_THE PROBLEM_: Output all entries precisely.

_SOURCE DATA_:
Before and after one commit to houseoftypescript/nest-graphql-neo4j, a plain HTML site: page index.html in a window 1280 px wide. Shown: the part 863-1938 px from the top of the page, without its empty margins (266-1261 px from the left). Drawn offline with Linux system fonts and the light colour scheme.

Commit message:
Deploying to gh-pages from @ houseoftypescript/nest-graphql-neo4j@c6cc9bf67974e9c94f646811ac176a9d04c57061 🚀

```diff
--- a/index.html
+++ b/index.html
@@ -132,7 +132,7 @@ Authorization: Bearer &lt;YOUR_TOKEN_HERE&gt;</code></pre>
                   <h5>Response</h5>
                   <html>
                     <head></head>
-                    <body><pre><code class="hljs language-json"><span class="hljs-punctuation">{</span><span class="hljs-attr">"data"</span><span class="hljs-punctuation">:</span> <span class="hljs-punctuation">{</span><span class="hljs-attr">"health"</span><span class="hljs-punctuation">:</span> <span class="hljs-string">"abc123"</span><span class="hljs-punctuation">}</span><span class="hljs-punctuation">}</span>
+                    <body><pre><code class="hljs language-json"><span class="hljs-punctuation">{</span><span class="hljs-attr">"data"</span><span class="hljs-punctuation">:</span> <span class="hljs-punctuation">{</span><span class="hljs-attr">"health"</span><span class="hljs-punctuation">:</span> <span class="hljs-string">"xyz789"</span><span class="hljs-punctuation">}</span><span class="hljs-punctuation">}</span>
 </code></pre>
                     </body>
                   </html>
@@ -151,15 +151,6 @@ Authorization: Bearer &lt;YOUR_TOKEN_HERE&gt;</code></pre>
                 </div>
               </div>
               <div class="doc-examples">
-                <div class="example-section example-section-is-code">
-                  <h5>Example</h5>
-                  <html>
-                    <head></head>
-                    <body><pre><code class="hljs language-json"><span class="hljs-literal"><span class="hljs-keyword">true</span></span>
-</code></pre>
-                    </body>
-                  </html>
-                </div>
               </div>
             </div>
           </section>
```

_SOLUTION TO THE EXERCISE_:
Before and after one commit to houseoftypescript/nest-graphql-neo4j, a plain HTML site: page index.html in a window 1280 px wide. Shown: the part 863-1938 px from the top of the page, without its empty margins (266-1261 px from the left). Drawn offline with Linux system fonts and the light colour scheme.

Commit message:
Deploying to gh-pages from @ houseoftypescript/nest-graphql-neo4j@c6cc9bf67974e9c94f646811ac176a9d04c57061 🚀

```diff
--- a/index.html
+++ b/index.html
@@ -132,7 +132,7 @@ Authorization: Bearer &lt;YOUR_TOKEN_HERE&gt;</code></pre>
                   <h5>Response</h5>
                   <html>
                     <head></head>
-                    <body><pre><code class="hljs language-json"><span class="hljs-punctuation">{</span><span class="hljs-attr">"data"</span><span class="hljs-punctuation">:</span> <span class="hljs-punctuation">{</span><span class="hljs-attr">"health"</span><span class="hljs-punctuation">:</span> <span class="hljs-string">"abc123"</span><span class="hljs-punctuation">}</span><span class="hljs-punctuation">}</span>
+                    <body><pre><code class="hljs language-json"><span class="hljs-punctuation">{</span><span class="hljs-attr">"data"</span><span class="hljs-punctuation">:</span> <span class="hljs-punctuation">{</span><span class="hljs-attr">"health"</span><span class="hljs-punctuation">:</span> <span class="hljs-string">"xyz789"</span><span class="hljs-punctuation">}</span><span class="hljs-punctuation">}</span>
 </code></pre>
                     </body>
                   </html>
@@ -151,15 +151,6 @@ Authorization: Bearer &lt;YOUR_TOKEN_HERE&gt;</code></pre>
                 </div>
               </div>
               <div class="doc-examples">
-                <div class="example-section example-section-is-code">
-                  <h5>Example</h5>
-                  <html>
-                    <head></head>
-                    <body><pre><code class="hljs language-json"><span class="hljs-literal"><span class="hljs-keyword">true</span></span>
-</code></pre>
-                    </body>
-                  </html>
-                </div>
               </div>
             </div>
           </section>
```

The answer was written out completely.